Xcode Template for Custom Quartz Composer Patches

Create a new Xcode project with this templateOkay, so, now that the Game Research and Immersive Design Lab’s infamous first-responder project is finished, I’m getting back to work on Quartz Composer hackery.

Frustrated with the tedium of going through all the Xcode project files in a text editor and manually replacing all of the identifiers and filenames when creating a new Quartz Composer Patch, I decided to finally figure out how to create a new Xcode template.

Cross-compiling on Malus Sylvestris

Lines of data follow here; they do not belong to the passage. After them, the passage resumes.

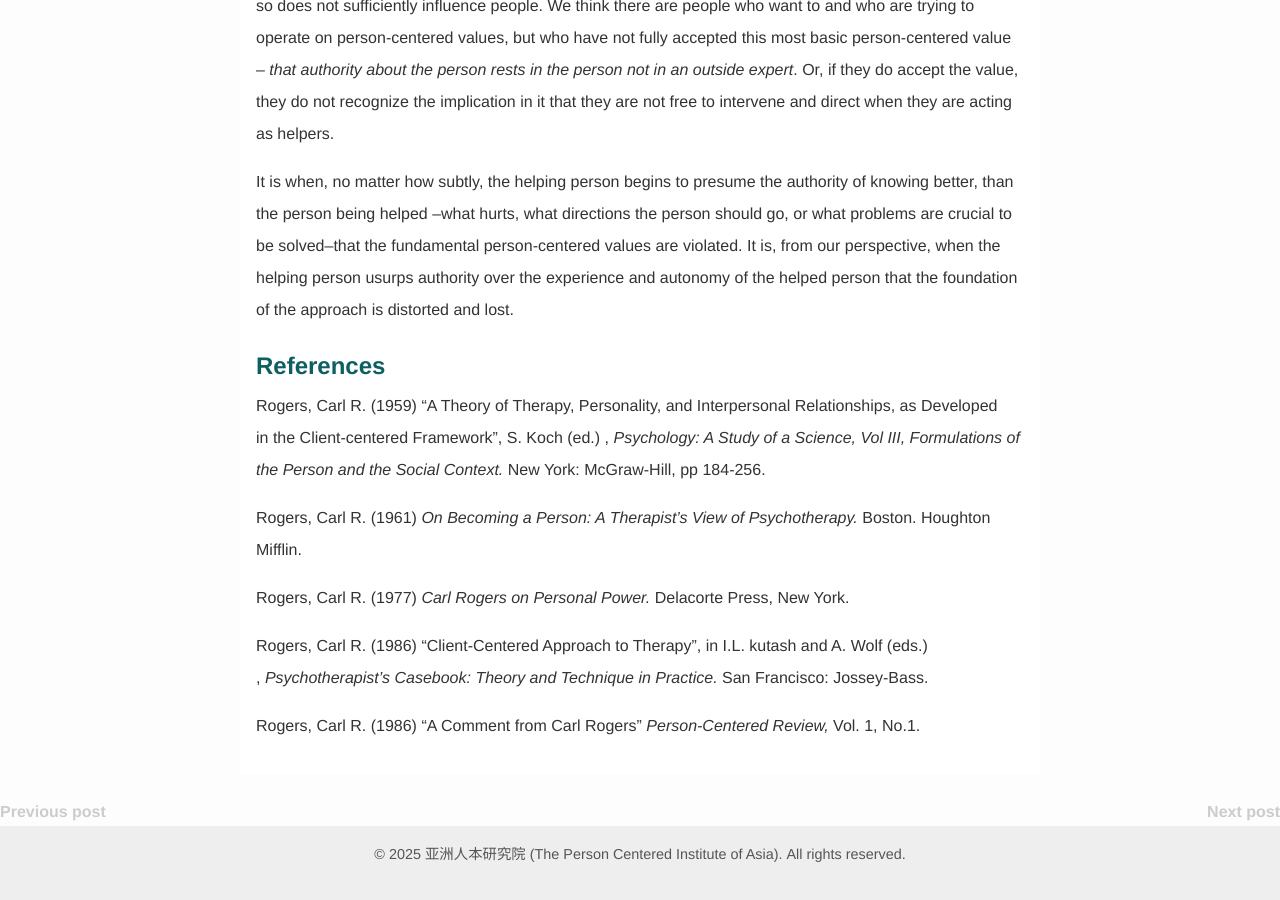
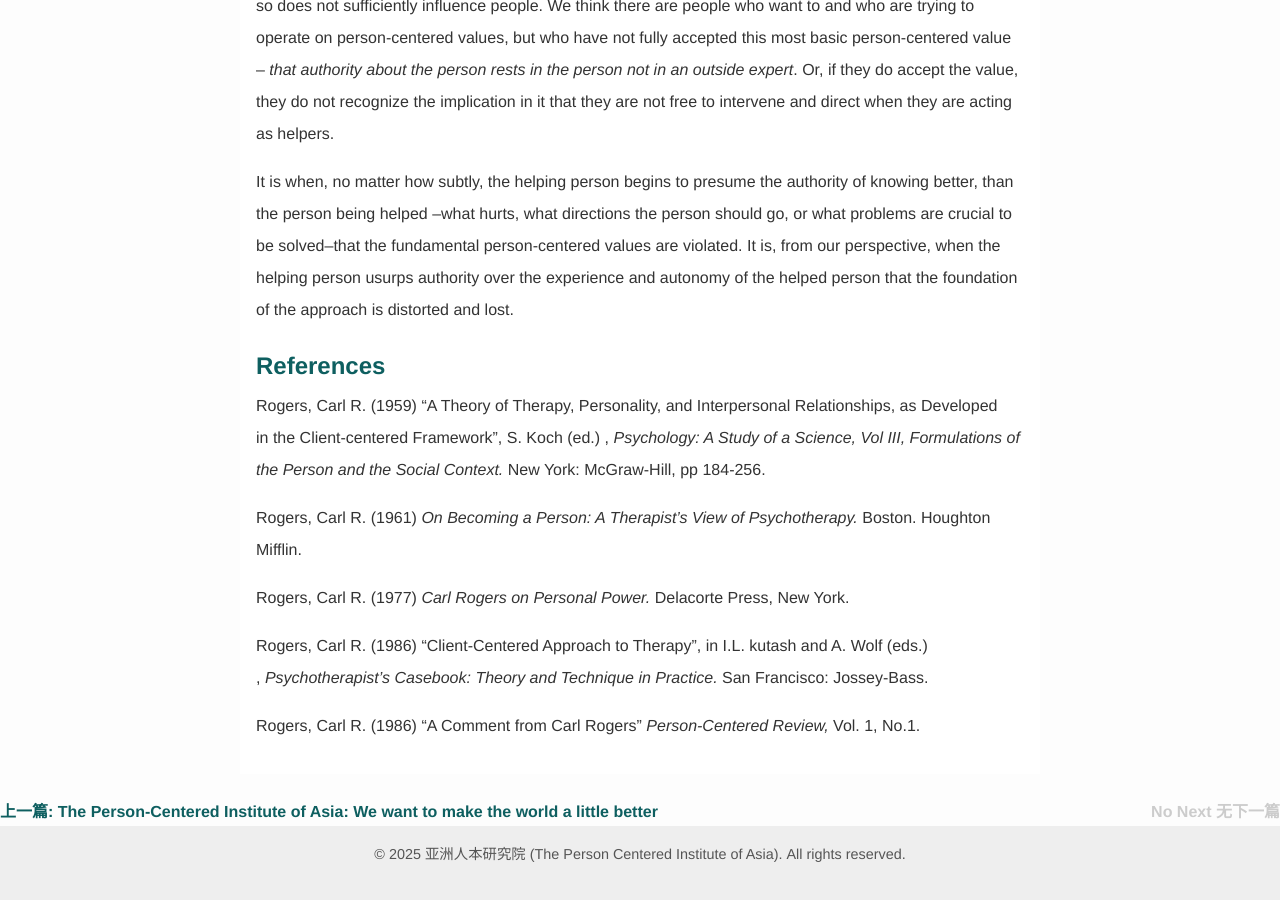
Before and after one commit to YeeLiu611/YeeLiu611, a Jekyll site: the page built from _posts/en/2025-03-01-core_value.md, in a window 1280 px wide and 900 px high, scrolled down 6429 px. Built offline with Jekyll 4.4.1, drawn with Linux system fonts in a browser that asks for light colours; a script that is not in the unit is left out.

Commit message:
Update post.html

```diff
--- a/_layouts/post.html
+++ b/_layouts/post.html
@@ -28,43 +28,29 @@ layout: default
 </article>
 
 <!-- 上一篇 / 下一篇导航，只显示同语言的文章 -->
-{% assign lang_posts = site.posts | where: "lang", page.lang | sort: "date" | reverse %}
-{% assign index = lang_posts | index: page %}
-
-<div class="post-nav">
-  <!-- 上一篇 / Previous -->
-  {% if index > 0 %}
-    {% assign previous_post = lang_posts[index | minus: 1] %}
-    {% if page.lang == "zh" %}
-      <a href="{{ previous_post.url }}" class="post-nav-link">上一篇</a>
-    {% else %}
-      <a href="{{ previous_post.url }}" class="post-nav-link">Previous post</a>
-    {% endif %}
+<nav class="post-nav">
+  {% if page.previous and page.previous.lang == page.lang %}
+    <a class="post-nav-link prev" href="{{ page.previous.url }}">
+      上一篇:
+      {% if page.lang == "zh" %}
+        {{ page.previous.title_zh }}
+      {% else %}
+        {{ page.previous.title_en }}
+      {% endif %}
+    </a>
   {% else %}
-    <span class="post-nav-link disabled">
+    <span class="post-nav-link prev disabled">No Previous 无上一篇</span>
+  {% endif %}
+  {% if page.next and page.next.lang == page.lang %}
+    <a class="post-nav-link next" href="{{ page.next.url }}">
+      下一篇:
       {% if page.lang == "zh" %}
-        上一篇
+        {{ page.next.title_zh }}
       {% else %}
-        Previous post
+        {{ page.next.title_en }}
       {% endif %}
-    </span>
+    </a>
+  {% else %}
+    <span class="post-nav-link next disabled">No Next 无下一篇</span>
   {% endif %}
-
-  <!-- 下一篇 / Next -->
-  {% if index < lang_posts.size | minus: 1 %}
-    {% assign next_post = lang_posts[index | plus: 1] %}
-    {% if page.lang == "zh" %}
-      <a href="{{ next_post.url }}" class="post-nav-link">下一篇</a>
-    {% else %}
-      <a href="{{ next_post.url }}" class="post-nav-link">Next post</a>
-    {% endif %}
-  {% else %}
-    <span class="post-nav-link disabled">
-      {% if page.lang == "zh" %}
-        下一篇
-      {% else %}
-        Next post
-      {% endif %}
-    </span>
-  {% endif %}
-</div>
+</nav>
```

After working my way through most of the migration to Mac, I came across a common problem for multi-platform developers like myself. The problem is the creation and use of applications targeted for another platform. For example, using a Linux compiler to develop Windows applications, or using an OS X compiler to develop Linux applications.

This is a fairly common problem, and also fairly simple to solve. The resultant tool kit is referred to as a Cross-Compiler, because is crosses platforms, and it compiles source code into target code. For Linux, my cross-compiler of choice was created and maintained by SDL, and can be found here. This allowed me to write Windows programs without needing to actually run Windows. Since both Linux and Windows were my complete set of frequented platforms, that sufficed. Now, however, one more platform has entered the mix.